Among experts in correctional health, the test of any system is how well it can collect and manage patients’ data, says the Arizona Republic. Faced with a constantly changing, high-risk population, jail staff must quickly diagnose, track, and treat a variety of medical conditions. Knowing which inmate has what condition, the risks involved, treatment regimens and where that inmate is at any given time is a huge challenge.

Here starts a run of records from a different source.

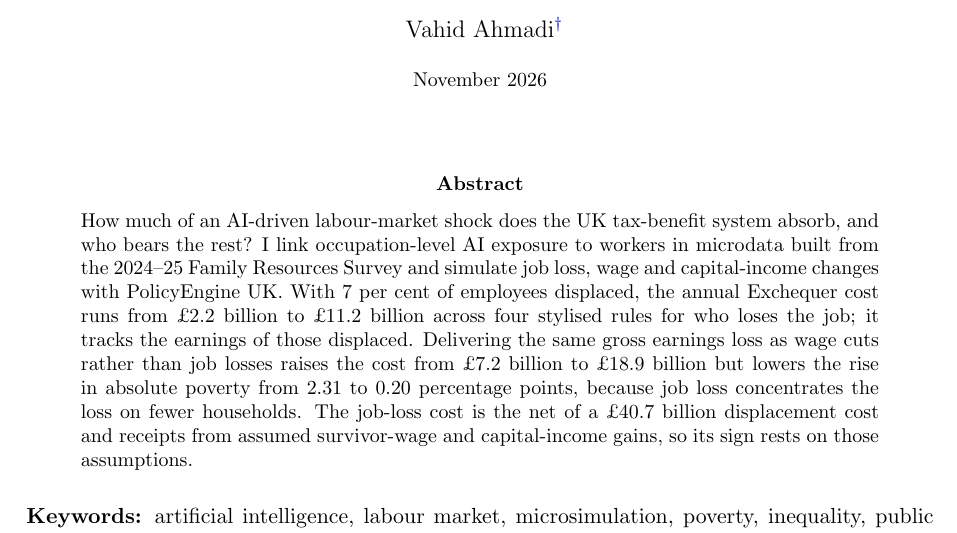
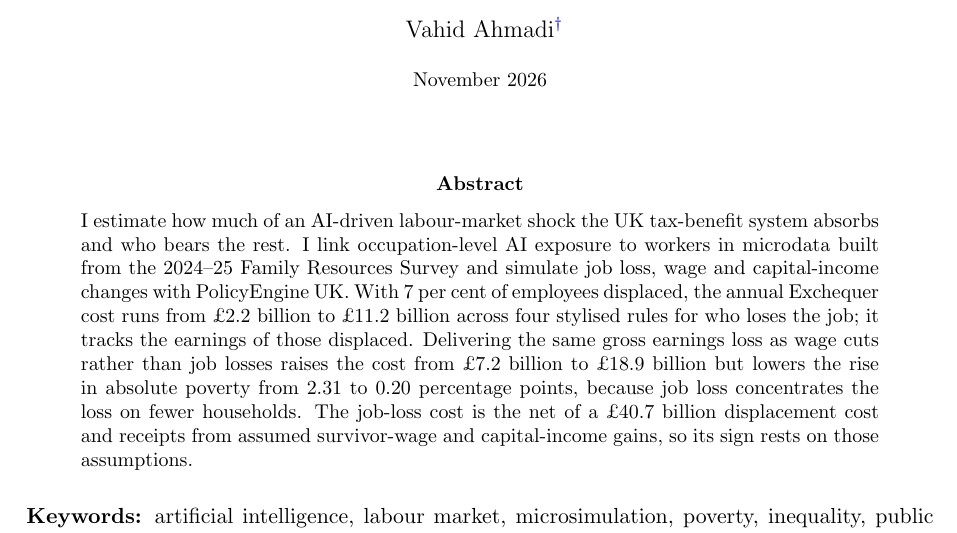
Before and after one commit to PolicyEngine/uk-ai-study, a LaTeX paper (paper/main.tex): part of page 1 of 39, cut so that both start at the same text. Compiled offline with pdfLaTeX.

Commit message:
Abstract: open with a statement, not a question
Co-Authored-By: Claude Opus 5.5 <noreply@anthropic.com>

```diff
--- a/paper/main.tex
+++ b/paper/main.tex
@@ -29,7 +29,7 @@
 \maketitle
 
 \begin{abstract}
-\noindent How much of an AI-driven labour-market shock does the UK tax-benefit system absorb, and who bears the rest? I link occupation-level AI exposure to workers in microdata built from the 2024--25 Family Resources Survey and simulate job loss, wage and capital-income changes with PolicyEngine UK. With 7 per cent of employees displaced, the annual Exchequer cost runs from \pounds\genIncUniformCostMeanBn~billion to \pounds\genIncCompressionCostMeanBn~billion across four stylised rules for who loses the job; it tracks the earnings of those displaced. Delivering the same gross earnings loss as wage cuts rather than job losses raises the cost from \pounds\genWcJobCostMeanBn~billion to \pounds\genWcWageCostMeanBn~billion but lowers the rise in absolute poverty from \genWcJobPovBhcMeanPp~to \genWcWagePovBhcMeanPp~percentage points, because job loss concentrates the loss on fewer households. The job-loss cost is the net of a \pounds\genChannelMcDispCostAbsBn~billion displacement cost and receipts from assumed survivor-wage and capital-income gains, so its sign rests on those assumptions.
+\noindent I estimate how much of an AI-driven labour-market shock the UK tax-benefit system absorbs and who bears the rest. I link occupation-level AI exposure to workers in microdata built from the 2024--25 Family Resources Survey and simulate job loss, wage and capital-income changes with PolicyEngine UK. With 7 per cent of employees displaced, the annual Exchequer cost runs from \pounds\genIncUniformCostMeanBn~billion to \pounds\genIncCompressionCostMeanBn~billion across four stylised rules for who loses the job; it tracks the earnings of those displaced. Delivering the same gross earnings loss as wage cuts rather than job losses raises the cost from \pounds\genWcJobCostMeanBn~billion to \pounds\genWcWageCostMeanBn~billion but lowers the rise in absolute poverty from \genWcJobPovBhcMeanPp~to \genWcWagePovBhcMeanPp~percentage points, because job loss concentrates the loss on fewer households. The job-loss cost is the net of a \pounds\genChannelMcDispCostAbsBn~billion displacement cost and receipts from assumed survivor-wage and capital-income gains, so its sign rests on those assumptions.
 \end{abstract}
 
 \medskip
```
Also changed, not shown: paper/main.pdf.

Phoenix’ Maricopa County Correctional Health Services department has failed for years on that basic standard of collecting and managing medical data. The solution is a central, electronic medical-records system to replace the county’s scattered paper files and limited computer capacity. The county’s Board of Supervisors has not acted on repeated recommendations to install such a system, even when faced with hundreds of lawsuits and the loss of accreditation. An investigation by the newspaper found a system with chronic problems and top county officials who seem unwilling to fix them. In the second of a series, the Republic explored the value of an electronic records system and what the old system costs taxpayers.